VANCOUVER -- It could be the start of a new reality-television series: Call it "Big City, Small Condos."

Two Vancouver property firms are expected to formally announce Monday the million-dollar creation of 30 so-called "micro-lofts" in the Downtown Eastside.

At approximately 270 sq. ft. — about the size of two municipal parking spaces — the market rental units will be the smallest in the city.

Reliance Properties Ltd. and ITC Construction Group (builders of the Woodward's project) are behind the project, part of the redevelopment of the historic six-storey Burns Block at 18 West Hastings.

The official media launch of the project is scheduled to take place Monday. It will the first chance to look at artist renderings of the proposed suites, as well as view historic photos of the century-old building.

John Stovell, general manager of Reliance Properties, said there's a strong need for more affordable rental units in the downtown area.

"So many people contact us, not with a specific size they want, or specific amenities, but they tell us where they want to be in the neighbourhood and how much they can pay.
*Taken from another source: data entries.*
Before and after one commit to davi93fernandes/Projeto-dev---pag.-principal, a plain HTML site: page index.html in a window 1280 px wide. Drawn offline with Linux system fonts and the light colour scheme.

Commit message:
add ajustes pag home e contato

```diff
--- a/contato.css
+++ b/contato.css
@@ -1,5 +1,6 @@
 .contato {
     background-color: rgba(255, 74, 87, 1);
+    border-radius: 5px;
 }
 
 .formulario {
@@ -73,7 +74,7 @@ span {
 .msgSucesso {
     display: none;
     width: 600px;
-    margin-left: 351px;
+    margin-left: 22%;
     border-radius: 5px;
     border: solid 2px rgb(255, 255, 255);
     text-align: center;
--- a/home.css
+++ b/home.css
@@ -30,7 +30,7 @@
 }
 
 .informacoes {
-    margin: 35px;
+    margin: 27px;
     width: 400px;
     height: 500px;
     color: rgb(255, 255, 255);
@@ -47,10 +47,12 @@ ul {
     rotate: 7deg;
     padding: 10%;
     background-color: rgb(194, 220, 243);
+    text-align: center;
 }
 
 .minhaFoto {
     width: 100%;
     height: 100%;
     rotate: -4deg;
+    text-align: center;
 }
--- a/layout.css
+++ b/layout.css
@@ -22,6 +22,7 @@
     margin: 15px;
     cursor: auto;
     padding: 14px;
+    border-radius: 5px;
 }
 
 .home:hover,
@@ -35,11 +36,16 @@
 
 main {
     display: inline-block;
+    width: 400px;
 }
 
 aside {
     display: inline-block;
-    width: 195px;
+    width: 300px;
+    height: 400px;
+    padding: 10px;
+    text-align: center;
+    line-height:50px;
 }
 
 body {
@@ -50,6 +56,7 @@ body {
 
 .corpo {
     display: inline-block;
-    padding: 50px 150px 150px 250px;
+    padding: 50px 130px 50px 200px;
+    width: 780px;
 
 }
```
So often that amount is just not achievable for anything but a very specialized product like this," he said.

"By cutting away the non-essentials, that is the only way to get to that price-point in Vancouver," he said.

Stovell was reluctant to give away too many details ahead of the launch, but he said the units were "very beautifully designed" with bathrooms, kitchens and built-in bed.

The ceilings will also be higher than normal "so that it doesn't feel cramped."

Stovell said designers looked to Asia and Europe for inspiration.

"These types of sizes, quite honestly, don't shock people in other cities. I think it's a learning curve here," he said.

The project was approved by city council in 2008.

Geoff Meggs, Vancouver city councillor, said he was looking forward to seeing just what the units will look like, and would reserve his opinion on the project until then.

"The units are small, but the point of the exercise on Monday is to give people the sense of what is to be done there, and give people a full look," he said.

Whether the project will start a trend toward smaller spaces in Vancouver will "depend a bit on public reaction," Meggs said.

Tom Durning of the Tenant Resource and Advisory Centre in Vancouver said there's no doubt more market rental units are needed, particularly in the city's downtown core, where the vacancy rate is below one per cent.

"Any rental housing is good housing these days," he said.

According to TRAC, the average price of a bachelor suite in downtown Vancouver is $923 per month.

Further to the east, near the Pacific National Exhibition grounds, rental bachelor suites are slightly cheaper, at about $725/month.